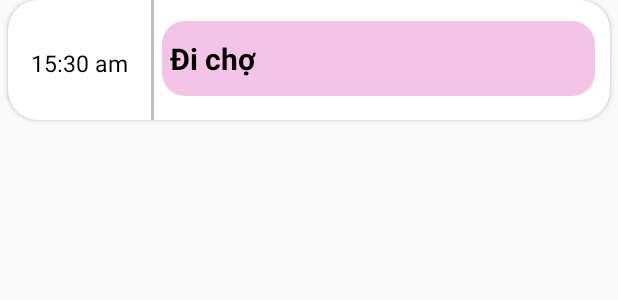
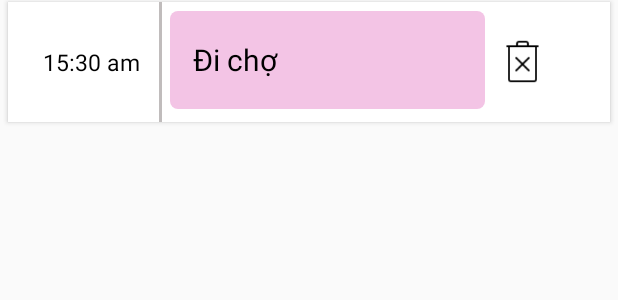
Before and after one commit to NguyenTanPtit/Calendar, an Android app: the layout event_item.xml on its own in the app's theme, with its tools: preview values and no code run, on a phone screen of 412 x 824 dp. Shown: the top 300 px of the screen. Run offline under Robolectric (Android 15) with nearby library versions, the phone set to English and light mode, and no system bars; Roboto replaces fonts that are not available here.

Commit message:
add delete event

```diff
--- a/app/src/main/java/com/example/calendar/CalendarFragment.kt
+++ b/app/src/main/java/com/example/calendar/CalendarFragment.kt
@@ -128,7 +128,7 @@ class CalendarFragment : Fragment() {
     @SuppressLint("NotifyDataSetChanged", "UseCompatLoadingForDrawables")
     private fun setOnClickItemCal(){
         gridView.setOnItemClickListener { parent, view, position, id ->
-            currentDatePos = gridAdapter.getCurrentDatePosition()
+            currentDatePos = getCurrentDatePosition()
             currentPosition = position
             if(position!= currentDatePos) {
                 view.background = parent.context.resources
@@ -215,7 +215,7 @@ class CalendarFragment : Fragment() {
         val date = dateFormatSave.format(dates[position])
         getEventPerDay(date)
         Log.d("listEventDate", eventDayList.size.toString())
-        recyclerAdapter = EventRecyclerAdapter(context,eventDayList)
+        recyclerAdapter = EventRecyclerAdapter(requireContext(),eventDayList)
         recyclerView.adapter = recyclerAdapter
     }
 
--- a/app/src/main/java/com/example/calendar/DBOpenHelper.kt
+++ b/app/src/main/java/com/example/calendar/DBOpenHelper.kt
@@ -50,4 +50,10 @@ class DBOpenHelper(context: Context) :
     fun deleteAllEvent(db:SQLiteDatabase){
         db.execSQL("delete from "+ DBStructure.EVENT_TABLE_NAME)
     }
+
+    fun deleteEvent(event: String , date: String, time : String, db : SQLiteDatabase){
+        val select = "${DBStructure.EVENT} = ? and ${DBStructure.DATE} = ? and ${DBStructure.TIME} = ?"
+        val selectArg = arrayOf(event,date,time)
+        db.delete(DBStructure.EVENT_TABLE_NAME,select,selectArg)
+    }
 }
--- a/app/src/main/java/com/example/calendar/GridAdapter.kt
+++ b/app/src/main/java/com/example/calendar/GridAdapter.kt
@@ -113,8 +113,4 @@ class GridAdapter : ArrayAdapter<Any> {
         }
         return date
     }
-
-    fun getCurrentDatePosition():Int{
-        return currentDatePos
-    }
 }
--- a/app/src/main/res/drawable/bg_item_event_title.xml
+++ b/app/src/main/res/drawable/bg_item_event_title.xml
@@ -2,5 +2,5 @@
 <shape xmlns:android="http://schemas.android.com/apk/res/android"
     android:shape="rectangle">
     <solid android:color="#F3C4E5"/>
-    <corners android:radius="15dp"/>
+    <corners android:radius="5dp"/>
 </shape>
--- a/app/src/main/res/layout/event_item.xml
+++ b/app/src/main/res/layout/event_item.xml
@@ -5,8 +5,9 @@
     android:layout_height="80dp"
     android:layout_marginStart="5dp"
     android:layout_marginEnd="5dp"
+    android:layout_marginTop="1dp"
     android:padding="15dp"
-    app:cardCornerRadius="20dp">
+    app:cardCornerRadius="0dp">
 
     <LinearLayout
         android:layout_width="match_parent"
@@ -19,8 +20,9 @@
             android:layout_width="80dp"
             android:layout_height="40dp"
             android:layout_marginStart="15dp"
-            android:layout_marginTop="15dp"
-            android:gravity="center_vertical"
+            android:layout_gravity="center"
+            android:gravity="center"
+            android:layout_marginEnd="5dp"
             android:text="15:30 am"
             android:textColor="@color/black"
             android:textSize="15sp"/>
@@ -30,21 +32,29 @@
             android:background="@color/gray"/>
         <TextView
             android:id="@+id/item_event_title"
-            android:layout_width="match_parent"
-            android:layout_height="50dp"
+            android:layout_width="210dp"
+            android:layout_height="65dp"
             android:layout_marginStart="5dp"
-            android:layout_marginTop="14dp"
+            android:layout_marginTop="6dp"
             android:layout_marginEnd="10dp"
             android:background="@drawable/bg_item_event_title"
             android:fontFamily="@font/arimo"
             android:gravity="center_vertical"
-            android:paddingStart="5dp"
+            android:paddingStart="15dp"
+            android:lines="2"
             android:paddingEnd="5dp"
             android:text="Đi chợ"
             android:textColor="@color/black"
             android:textSize="20sp"
-            android:textStyle="bold"
+            android:textStyle="normal"
             />
+        <ImageView
+            android:id="@+id/item_event_delete"
+            android:layout_width="30dp"
+            android:layout_height="35dp"
+            android:layout_gravity="center"
+            android:layout_marginEnd="5dp"
+            android:src="@drawable/delete_icon"/>
 
     </LinearLayout>
 
```
Also changed, not shown: app/src/main/java/com/example/calendar/EventRecyclerAdapter.kt (+16 -1 lines), app/src/main/res/drawable/delete_icon.png (added).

* [Aim of the exercise]: From the records above, count how many lines hold the string "shape", then give only that number.

* [Problem solution]: 3